Records from a collection
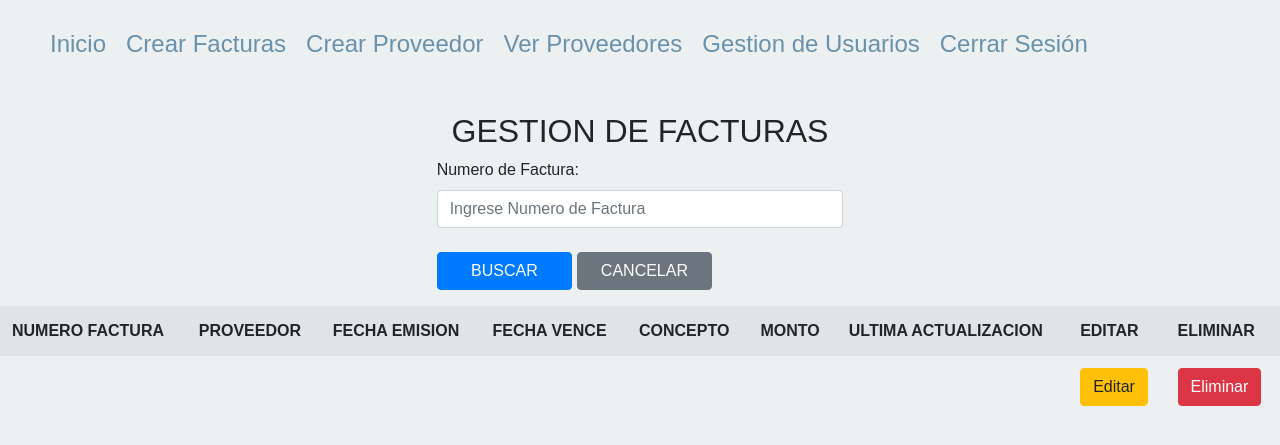
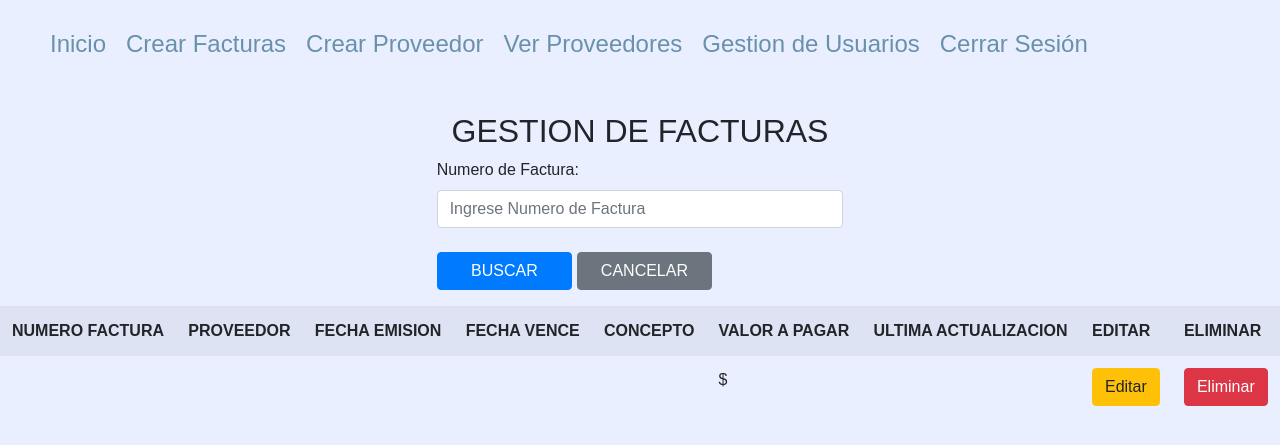
Before and after one commit to CrisitanCoral/controlDeGastosSistemas, a PHP site: page /home.php in a window 1280 px wide. Shown: the top 445 px of the page. Run offline with PHP 8.4, Linux system fonts and the light colour scheme; the visitor is signed in with stand-in values (Sample User, id 1); tables that the repository leaves empty or names only in its code hold one stand-in row (values such as "Sample post"); data that the repository does not hold is empty.

Commit message:
se arregla monto

```diff
--- a/css/styles.css
+++ b/css/styles.css
@@ -1,5 +1,5 @@
 body {
-    background: #ecf0f1;
+    background: #e9efff;
     font-family: sans-serif;
     margin: 0 auto;
   }
--- a/home.php
+++ b/home.php
@@ -137,24 +137,23 @@ if(mysqli_num_rows($resUsuarios)==0)
 					<th>FECHA EMISION</th>
 					<th>FECHA VENCE</th>
 					<th>CONCEPTO</th>
-					<th>MONTO</th>
+					<th>VALOR A PAGAR</th>
 					<th>ULTIMA ACTUALIZACION</th>
 					<th>EDITAR</th>
 					<th>ELIMINAR</th>
 				</tr>
 
 				<?php
+				while ($registroUsuarios = $resUsuarios->fetch_array(MYSQLI_BOTH))
 
-				while ($registroUsuarios = $resUsuarios->fetch_array(MYSQLI_BOTH))
 				{
-
 					echo'<tr>
 						 <td>'.$registroUsuarios['NUMERO_FACTURA'].'</td>
 						 <td>'.$registroUsuarios['NIT_PROVEEDOR'].'</td>
 						 <td>'.$registroUsuarios['FECHA_EMISION'].'</td>
 						 <td>'.$registroUsuarios['FECHA_VENCE'].'</td>
 						 <td>'.$registroUsuarios['CONCEPTO'].'</td>
-						 <td>'.$registroUsuarios['VALOR'].'</td>
+						 <td>'."$ ".$registroUsuarios['VALOR'].'</td>
 						 <td>'.$registroUsuarios['FECHA_ACTUALIZACION'].'</td>
 						 <td> <a class="btn btn-warning onclick="href="php/actualizar_factura.php?id='.$registroUsuarios['NUMERO_FACTURA'].'">Editar</button></td>
 						 <td> <a class="btn btn-danger table__item__link" onclick= href="php/eliminar_factura.php?id='.$registroUsuarios['NUMERO_FACTURA'].'">Eliminar</button></td>
```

| TASK INSTRUCTIONS |
Once the images are removed, print the remaining data exactly as it appears above.

| EXERCISE OUTPUT |
Before and after one commit to CrisitanCoral/controlDeGastosSistemas, a PHP site: page /home.php in a window 1280 px wide. Shown: the top 445 px of the page. Run offline with PHP 8.4, Linux system fonts and the light colour scheme; the visitor is signed in with stand-in values (Sample User, id 1); tables that the repository leaves empty or names only in its code hold one stand-in row (values such as "Sample post"); data that the repository does not hold is empty.

Commit message:
se arregla monto

```diff
--- a/css/styles.css
+++ b/css/styles.css
@@ -1,5 +1,5 @@
 body {
-    background: #ecf0f1;
+    background: #e9efff;
     font-family: sans-serif;
     margin: 0 auto;
   }
--- a/home.php
+++ b/home.php
@@ -137,24 +137,23 @@ if(mysqli_num_rows($resUsuarios)==0)
 					<th>FECHA EMISION</th>
 					<th>FECHA VENCE</th>
 					<th>CONCEPTO</th>
-					<th>MONTO</th>
+					<th>VALOR A PAGAR</th>
 					<th>ULTIMA ACTUALIZACION</th>
 					<th>EDITAR</th>
 					<th>ELIMINAR</th>
 				</tr>
 
 				<?php
+				while ($registroUsuarios = $resUsuarios->fetch_array(MYSQLI_BOTH))
 
-				while ($registroUsuarios = $resUsuarios->fetch_array(MYSQLI_BOTH))
 				{
-
 					echo'<tr>
 						 <td>'.$registroUsuarios['NUMERO_FACTURA'].'</td>
 						 <td>'.$registroUsuarios['NIT_PROVEEDOR'].'</td>
 						 <td>'.$registroUsuarios['FECHA_EMISION'].'</td>
 						 <td>'.$registroUsuarios['FECHA_VENCE'].'</td>
 						 <td>'.$registroUsuarios['CONCEPTO'].'</td>
-						 <td>'.$registroUsuarios['VALOR'].'</td>
+						 <td>'."$ ".$registroUsuarios['VALOR'].'</td>
 						 <td>'.$registroUsuarios['FECHA_ACTUALIZACION'].'</td>
 						 <td> <a class="btn btn-warning onclick="href="php/actualizar_factura.php?id='.$registroUsuarios['NUMERO_FACTURA'].'">Editar</button></td>
 						 <td> <a class="btn btn-danger table__item__link" onclick= href="php/eliminar_factura.php?id='.$registroUsuarios['NUMERO_FACTURA'].'">Eliminar</button></td>
```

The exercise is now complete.